Records contained in a dataset:
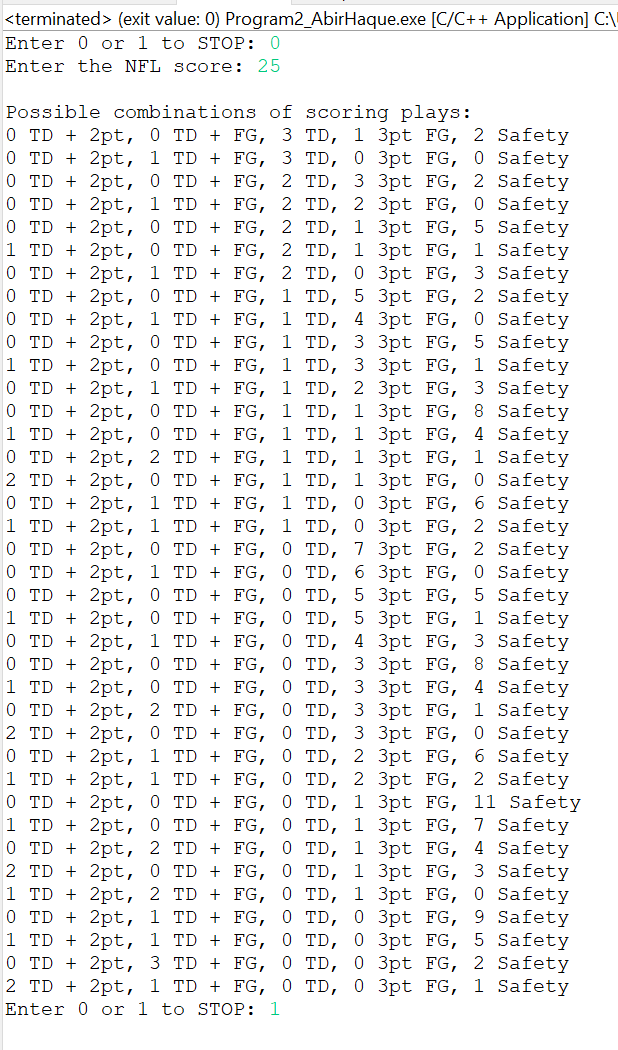
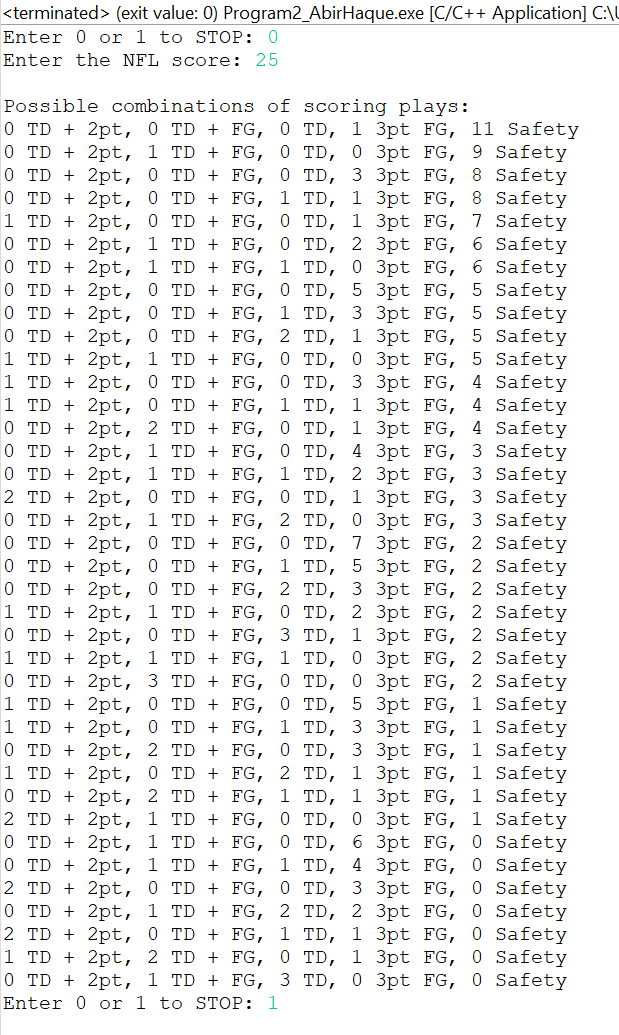
Reordered Program2 combinations

Changed region(s): [[0.0, 0.0, 1.0, 0.9894]]

diff --git a/Cprogram2/Program2.c b/Cprogram2/Program2.c
@@ -45,11 +45,12 @@ int rec_score(struct Set * set_val,int score, int td, int fg, int safety, int td
 		append(set_val,tmp,5);
 	}
 	if (cur_score<score){
-		return rec_score(set_val,score, td+1, fg, safety, td_2c, td_fg)|
-		rec_score(set_val,score, td, fg+1, safety, td_2c, td_fg)|
+		return
 		rec_score(set_val, score, td, fg, safety+1, td_2c, td_fg)|
-		rec_score(set_val,score, td, fg, safety, td_2c+1, td_fg)|
-		rec_score(set_val,score, td, fg, safety, td_2c, td_fg+1);
+		rec_score(set_val,score, td, fg+1, safety, td_2c, td_fg)|
+		rec_score(set_val,score, td+1, fg, safety, td_2c, td_fg)|
+		rec_score(set_val,score, td, fg, safety, td_2c, td_fg+1)|
+		rec_score(set_val,score, td, fg, safety, td_2c+1, td_fg);
 	}
 	return 0;
 }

**TASK OBJECTIVE**
Type out all of the records exactly, leaving out any picture.

**ANSWER BOX**
Reordered Program2 combinations

Changed region(s): [[0.0, 0.0, 1.0, 0.9894]]

diff --git a/Cprogram2/Program2.c b/Cprogram2/Program2.c
@@ -45,11 +45,12 @@ int rec_score(struct Set * set_val,int score, int td, int fg, int safety, int td
 		append(set_val,tmp,5);
 	}
 	if (cur_score<score){
-		return rec_score(set_val,score, td+1, fg, safety, td_2c, td_fg)|
-		rec_score(set_val,score, td, fg+1, safety, td_2c, td_fg)|
+		return
 		rec_score(set_val, score, td, fg, safety+1, td_2c, td_fg)|
-		rec_score(set_val,score, td, fg, safety, td_2c+1, td_fg)|
-		rec_score(set_val,score, td, fg, safety, td_2c, td_fg+1);
+		rec_score(set_val,score, td, fg+1, safety, td_2c, td_fg)|
+		rec_score(set_val,score, td+1, fg, safety, td_2c, td_fg)|
+		rec_score(set_val,score, td, fg, safety, td_2c, td_fg+1)|
+		rec_score(set_val,score, td, fg, safety, td_2c+1, td_fg);
 	}
 	return 0;
 }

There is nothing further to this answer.